[Problem description]: Take each line below that has "interior" and copy it.

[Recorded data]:
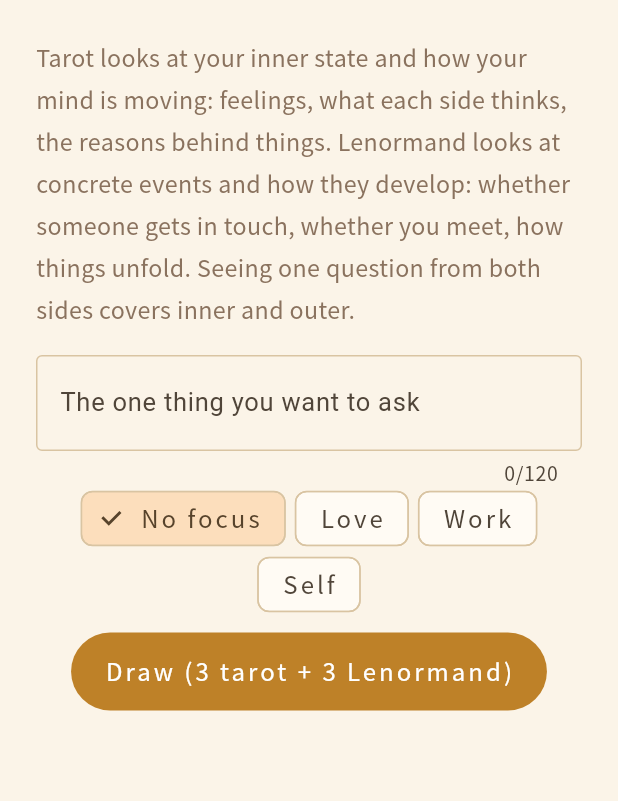
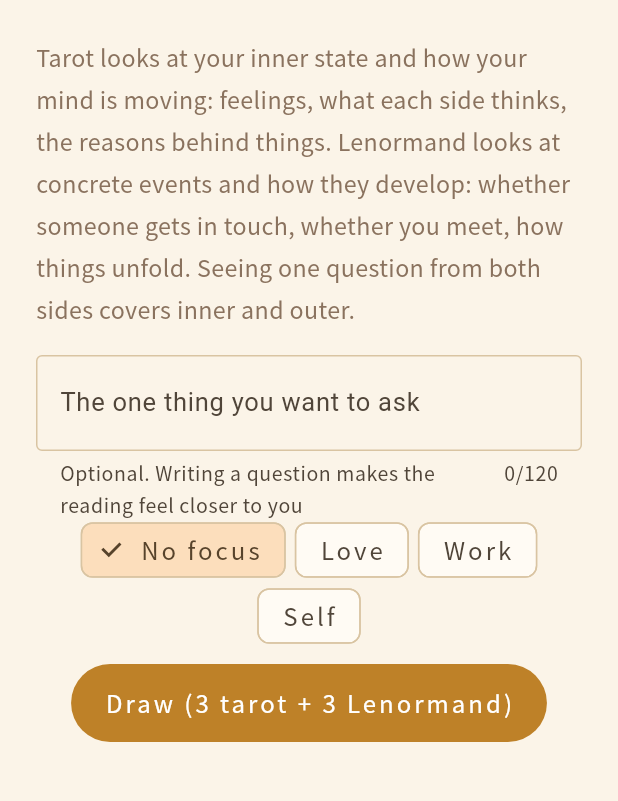
Before and after one commit to lawrence124875/tarot-cards, a Flutter app: the CrossPage screen opened directly, after a tap on the "info outline" icon, on a phone screen of 412 x 824 dp, the part 59-860 px from its top. Run offline on Flutter 3.47's test engine with Material 3 defaults, Android fonts, the phone set to English and light mode, and no system bars; our stand-ins replace audio_service, cloud_firestore, file_picker, firebase_analytics, firebase_core, firebase_crashlytics and 8 more; missing offline and left inert: in_app_update, purchases_flutter; accounts and stored records are empty; generated files the repository leaves out were written again; Roboto replaces fonts that are missing (NotoSerifTC).

Commit message:
交叉解讀想問的事改為選填（0.4.2） (#41)
* 日記：月份分組、日曆跳轉、系統篩選、關鍵字搜尋、左滑／多選刪除（先確認、可復原）、免費版只顯示最近 30 天；版本 0.4.1

Co-Authored-By: Claude Opus 5.5 <noreply@anthropic.com>
Claude-Session: https://claude.ai/code/session_01Cu1dEM7VHQnp3gXfiDn6Va

* 日記列表：服務型別改 Services

Co-Authored-By: Claude Opus 5.5 <noreply@anthropic.com>
Claude-Session: https://claude.ai/code/session_01Cu1dEM7VHQnp3gXfiDn6Va

* 交叉解讀（雙系統、三系統）想問的事改為選填；版本 0.4.2

Co-Authored-By: Claude Opus 5.5 <noreply@anthropic.com>
Claude-Session: https://claude.ai/code/session_01Cu1dEM7VHQnp3gXfiDn6Va

---------

Co-authored-by: Claude <noreply@anthropic.com>

```diff
--- a/lib/features/cross/cross_page.dart
+++ b/lib/features/cross/cross_page.dart
@@ -83,10 +83,6 @@ class _CrossPageState extends State<CrossPage> {
 
   Future<void> _start() async {
     final l = context.l10n;
-    if (_question.text.trim().isEmpty) {
-      ScaffoldMessenger.of(context).showSnackBar(SnackBar(content: Text(l.crossQuestionNeeded)));
-      return;
-    }
     if (_busy) return;
     FocusManager.instance.primaryFocus?.unfocus();
     if (!_s.isPremium && !_freePreview) {
@@ -171,7 +167,7 @@ class _CrossPageState extends State<CrossPage> {
             TextField(
               controller: _question,
               maxLength: 120,
-              decoration: InputDecoration(labelText: l.crossQuestionLabel, border: const OutlineInputBorder()),
+              decoration: InputDecoration(labelText: l.crossQuestionLabel, helperText: l.crossQuestionNeeded, helperMaxLines: 2, border: const OutlineInputBorder()),
             ),
             Wrap(
               alignment: WrapAlignment.center,
@@ -190,8 +186,10 @@ class _CrossPageState extends State<CrossPage> {
             const SizedBox(height: 12),
             Center(child: FilledButton(onPressed: _start, child: Text(l.crossStart))),
           ] else ...[
-            Text('「${_question.text.trim()}」', style: t.titleMedium, textAlign: TextAlign.center),
-            const SizedBox(height: 12),
+            if (_question.text.trim().isNotEmpty) ...[
+              Text('「${_question.text.trim()}」', style: t.titleMedium, textAlign: TextAlign.center),
+              const SizedBox(height: 12),
+            ],
             CrossCardRow(
               title: l.crossTarotRow,
               children: [
--- a/lib/l10n/app_ar.arb
+++ b/lib/l10n/app_ar.arb
@@ -340,7 +340,7 @@
   "journalKindTarot": "التاروت",
   "crossHubHint": "سؤال واحد: التاروت للجانب الداخلي ولونورمان للأحداث.",
   "crossQuestionLabel": "الأمر الذي تريد السؤال عنه",
-  "crossQuestionNeeded": "اكتب سؤالًا أولًا",
+  "crossQuestionNeeded": "اختياري. كتابة سؤال تجعل القراءة أقرب إليك",
   "crossStart": "اسحب (3 تاروت + 3 لونورمان)",
   "crossTarotRow": "التاروت · الجانب الداخلي",
   "crossLenormandRow": "لونورمان · الأحداث",
--- a/lib/l10n/app_en.arb
+++ b/lib/l10n/app_en.arb
@@ -340,7 +340,7 @@
   "journalKindTarot": "Tarot",
   "crossHubHint": "One question: tarot for the inner side, Lenormand for events.",
   "crossQuestionLabel": "The one thing you want to ask",
-  "crossQuestionNeeded": "Please write a question first",
+  "crossQuestionNeeded": "Optional. Writing a question makes the reading feel closer to you",
   "crossStart": "Draw (3 tarot + 3 Lenormand)",
   "crossTarotRow": "Tarot · inner side",
   "crossLenormandRow": "Lenormand · events",
--- a/lib/l10n/app_es.arb
+++ b/lib/l10n/app_es.arb
@@ -340,7 +340,7 @@
   "journalKindTarot": "Tarot",
   "crossHubHint": "Una pregunta: el tarot mira lo interior y el Lenormand los hechos.",
   "crossQuestionLabel": "Lo que quieres preguntar",
-  "crossQuestionNeeded": "Escribe primero una pregunta",
+  "crossQuestionNeeded": "Opcional. Escribir una pregunta hace la lectura más cercana a ti",
   "crossStart": "Sacar (3 de tarot + 3 de Lenormand)",
   "crossTarotRow": "Tarot · lo interior",
   "crossLenormandRow": "Lenormand · los hechos",
--- a/lib/l10n/app_id.arb
+++ b/lib/l10n/app_id.arb
@@ -340,7 +340,7 @@
   "journalKindTarot": "Tarot",
   "crossHubHint": "Satu pertanyaan: tarot melihat sisi batin, Lenormand melihat peristiwa.",
   "crossQuestionLabel": "Hal yang ingin kamu tanyakan",
-  "crossQuestionNeeded": "Tulis pertanyaan terlebih dahulu",
+  "crossQuestionNeeded": "Opsional. Tulis satu pertanyaan agar bacaannya terasa lebih dekat",
   "crossStart": "Tarik (3 tarot + 3 Lenormand)",
   "crossTarotRow": "Tarot · sisi batin",
   "crossLenormandRow": "Lenormand · peristiwa",
--- a/lib/l10n/app_ja.arb
+++ b/lib/l10n/app_ja.arb
@@ -340,7 +340,7 @@
   "journalKindTarot": "タロット",
   "crossHubHint": "一つの問いを、タロットで心の面、ルノルマンで出来事の面から。",
   "crossQuestionLabel": "聞きたいこと一つ",
-  "crossQuestionNeeded": "まず質問を書いてください",
+  "crossQuestionNeeded": "任意。質問を書くと、より自分に寄り添った読み解きに",
   "crossStart": "引く（タロット 3 枚＋ルノルマン 3 枚）",
   "crossTarotRow": "タロット・心の面",
   "crossLenormandRow": "ルノルマン・出来事の面",
--- a/lib/l10n/app_ko.arb
+++ b/lib/l10n/app_ko.arb
@@ -340,7 +340,7 @@
   "journalKindTarot": "타로",
   "crossHubHint": "하나의 질문을 타로는 마음, 르노르망은 사건의 측면에서 봅니다.",
   "crossQuestionLabel": "묻고 싶은 한 가지",
-  "crossQuestionNeeded": "먼저 질문을 적어 주세요",
+  "crossQuestionNeeded": "선택 사항이에요. 질문을 적으면 리딩이 더 와닿아요",
   "crossStart": "뽑기 (타로 3장 + 르노르망 3장)",
   "crossTarotRow": "타로・마음의 측면",
   "crossLenormandRow": "르노르망・사건의 측면",
--- a/lib/l10n/app_pt.arb
+++ b/lib/l10n/app_pt.arb
@@ -340,7 +340,7 @@
   "journalKindTarot": "Tarô",
   "crossHubHint": "Uma pergunta: o tarô olha o lado interior e o Lenormand os acontecimentos.",
   "crossQuestionLabel": "O que você quer perguntar",
-  "crossQuestionNeeded": "Escreva uma pergunta primeiro",
+  "crossQuestionNeeded": "Opcional. Escrever uma pergunta deixa a leitura mais próxima de você",
   "crossStart": "Tirar (3 de tarô + 3 de Lenormand)",
   "crossTarotRow": "Tarô · lado interior",
   "crossLenormandRow": "Lenormand · acontecimentos",
--- a/lib/l10n/app_th.arb
+++ b/lib/l10n/app_th.arb
@@ -340,7 +340,7 @@
   "journalKindTarot": "ทาโรต์",
   "crossHubHint": "คำถามเดียว ทาโรต์ดูด้านจิตใจ เลอนอร์มองด์ดูด้านเหตุการณ์",
   "crossQuestionLabel": "สิ่งที่อยากถาม",
-  "crossQuestionNeeded": "กรุณาเขียนคำถามก่อน",
+  "crossQuestionNeeded": "ไม่บังคับ เขียนคำถามไว้จะทำให้คำอ่านใกล้ตัวคุณมากขึ้น",
   "crossStart": "จั่ว (ทาโรต์ 3 + เลอนอร์มองด์ 3)",
   "crossTarotRow": "ทาโรต์・ด้านจิตใจ",
   "crossLenormandRow": "เลอนอร์มองด์・ด้านเหตุการณ์",
--- a/lib/l10n/app_vi.arb
+++ b/lib/l10n/app_vi.arb
@@ -340,7 +340,7 @@
   "journalKindTarot": "Tarot",
   "crossHubHint": "Một câu hỏi: Tarot xem mặt tâm lý, Lenormand xem mặt sự việc.",
   "crossQuestionLabel": "Điều bạn muốn hỏi",
-  "crossQuestionNeeded": "Hãy viết một câu hỏi trước",
+  "crossQuestionNeeded": "Không bắt buộc. Viết một câu hỏi để lời giải gần gũi với bạn hơn",
   "crossStart": "Rút (3 Tarot + 3 Lenormand)",
   "crossTarotRow": "Tarot · mặt tâm lý",
   "crossLenormandRow": "Lenormand · mặt sự việc",
--- a/lib/l10n/app_zh.arb
+++ b/lib/l10n/app_zh.arb
@@ -891,7 +891,7 @@
   "journalKindTarot": "塔羅",
   "crossHubHint": "同一個問題，塔羅看心理面、雷諾曼看事件面。",
   "crossQuestionLabel": "想問的一件事",
-  "crossQuestionNeeded": "請先寫下一個問題",
+  "crossQuestionNeeded": "選填。寫下一個問題，解讀會更貼近你",
   "crossStart": "抽牌（塔羅三張＋雷諾曼三張）",
   "crossTarotRow": "塔羅・心理面",
   "crossLenormandRow": "雷諾曼・事件面",
--- a/lib/l10n/app_zh_Hans.arb
+++ b/lib/l10n/app_zh_Hans.arb
@@ -340,7 +340,7 @@
   "journalKindTarot": "塔罗",
   "crossHubHint": "同一个问题，塔罗看心理面、雷诺曼看事件面。",
   "crossQuestionLabel": "想问的一件事",
-  "crossQuestionNeeded": "请先写下一个问题",
+  "crossQuestionNeeded": "选填。写下一个问题，解读会更贴近你",
   "crossStart": "抽牌（塔罗三张＋雷诺曼三张）",
   "crossTarotRow": "塔罗・心理面",
   "crossLenormandRow": "雷诺曼・事件面",
--- a/pubspec.yaml
+++ b/pubspec.yaml
@@ -1,7 +1,7 @@
 name: tarot_cards
 description: "塔羅｜塔羅學習與自我覺察（LC Lab）"
 publish_to: 'none'
-version: 0.4.1+1
+version: 0.4.2+1
 
 environment:
   sdk: '>=3.4.0 <4.0.0'
```
Also changed, not shown: lib/features/cross/triple_page.dart (+5 -7 lines).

[Task result]:
   "crossHubHint": "Una pregunta: el tarot mira lo interior y el Lenormand los hechos.",
   "crossTarotRow": "Tarot · lo interior",
   "crossHubHint": "Uma pergunta: o tarô olha o lado interior e o Lenormand os acontecimentos.",
   "crossTarotRow": "Tarô · lado interior",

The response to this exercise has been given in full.